On Wednesday, October 27, Allen Grubman ’67, a man who counts Madonna, Lebron James, and Robert DeNiro as clients, delivered the Media & Society lecture. Peppering his talk with a little Yiddish and a lot of humor, Grubman led the sold-out crowd of alumni, faculty, and students through the intriguing arc of his remarkable career.
Grubman was born in Crown Heights to a working class family. His first experience with the entertainment industry was as a child singer on the Sunday afternoon Horn and Hardart Children’s Hour. He appeared on the show for three years, from age 11 to 13, but when his voice began to change, he explained, his days in show business came to an end. But his passion for a business where the talent was pampered and treated like royalty, remained. “I remember when I was on the show, they took us to great restaurants,” he told the audience. “I was taken to rehearsal in a limousine. I knew then that I wanted to be an entertainment lawyer.”

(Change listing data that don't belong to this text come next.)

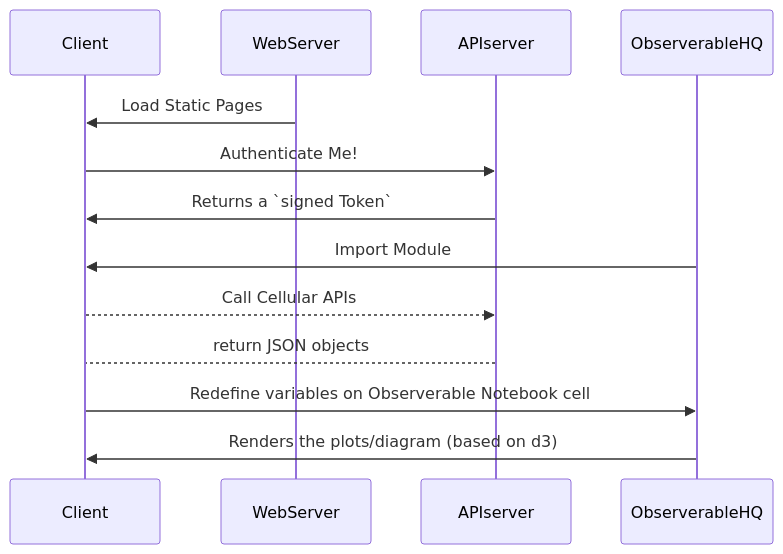
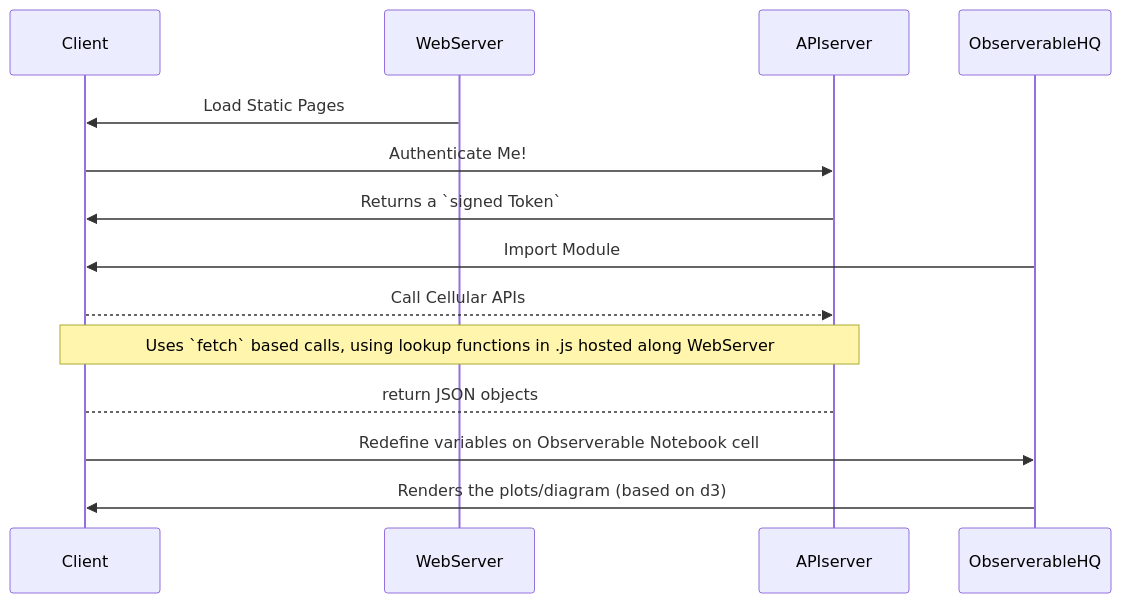
One commit to wiless/wiless.github.io changed the diagram in _tutorial/writingapiservice.md. Above: the diagram before and after it, drawn with Mermaid.

```diff
--- a/_tutorial/writingapiservice.md
+++ b/_tutorial/writingapiservice.md
@@ -13,17 +13,18 @@
 <div class="mermaid">
 sequenceDiagram
     participant Client
     participant WebServer
     participant APIserver    
     participant ObserverableHQ
     
     WebServer->>Client: Load Static Pages    
     Client->>APIserver: Authenticate Me!    
     APIserver->>Client: Returns a `signed Token`
     ObserverableHQ->>Client: Import Module
     Client-->>APIserver: Call Cellular APIs 
+    Note over Client,APIserver: Uses `fetch` based calls, using lookup functions in .js hosted along WebServer 
     APIserver-->Client:  return JSON objects
     Client->>ObserverableHQ: Redefine variables on Observerable Notebook cell
     ObserverableHQ->>Client: Renders the plots/diagram (based on d3)    
 
 </div>
```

But Grubman admitted that his rise to entertainment guru did not happen without its own dose of drama. He was almost derailed by, as he put it, “abominable grades,” in Law School and made it through by the skin of his teeth thanks to the generosity of Professor Joe Crea, who passed him. Grubman, who had interned as a page at CBS during Law School, knocked on doors all over town when he graduated, begging for work. Remarkably, an attorney by the name of Walter Hofer hired him. Hofer happened to represent a band called the Beatles. Grubman recalled their conversation: “I said, Listen, I don’t have a lot of money so I can’t afford a lot, but tell me what I have to pay you to let me work here. Instead, Hofer agreed to pay me $125 a week.” And a career was launched.
Grubman worked for Hofer for a few years before starting his own firm with fellow BLS graduates Paul Schinlder ’71 and Arthur Indursky in 1974, which later became known as Grubman Indursky & Shire. Today, the firm is one of the most elite entertainment shops in the nation. He has been called “the undisputed king of music entertainment law” by Forbes and “the head of the most powerful entertainment law firm in the country,” by Vanity Fair, which included him in an elite group of “must-see agents, lawyers, and studio heads for any deal worth doing.”
While much of his talk recounted personal stories of the music business (including a priceless tale about the Village People), Grubman also discussed the intricacies of entertainment law, the structure of a deal, and the different roles played by managers, agents, and music publishers in the industry.
After his talk, Grubman fielded a number of questions from students about the changes in the entertainment industry over the years. “In the year 2000 something terrible happened,” he said. “It’s called the Internet. People figured out how to get movies and music for free, and this is an issue that artists have had to adjust to. iTunes is killing artists. They used to sell an entire album for $15.98, now single songs go for 99 cents. The issue is one of compensation.”
Grubman ended his talk on an encouraging note. “I am living proof that you can achieve the biggest things in life even if you are a C student,” he said. “You have to believe in yourself, have tenacity, and go that extra step. And something else: you also have to have sachel. Sachel is a Yiddish word that means a combination of intellect, street smarts, and common sense. And the most important thing is you have to be lucky.”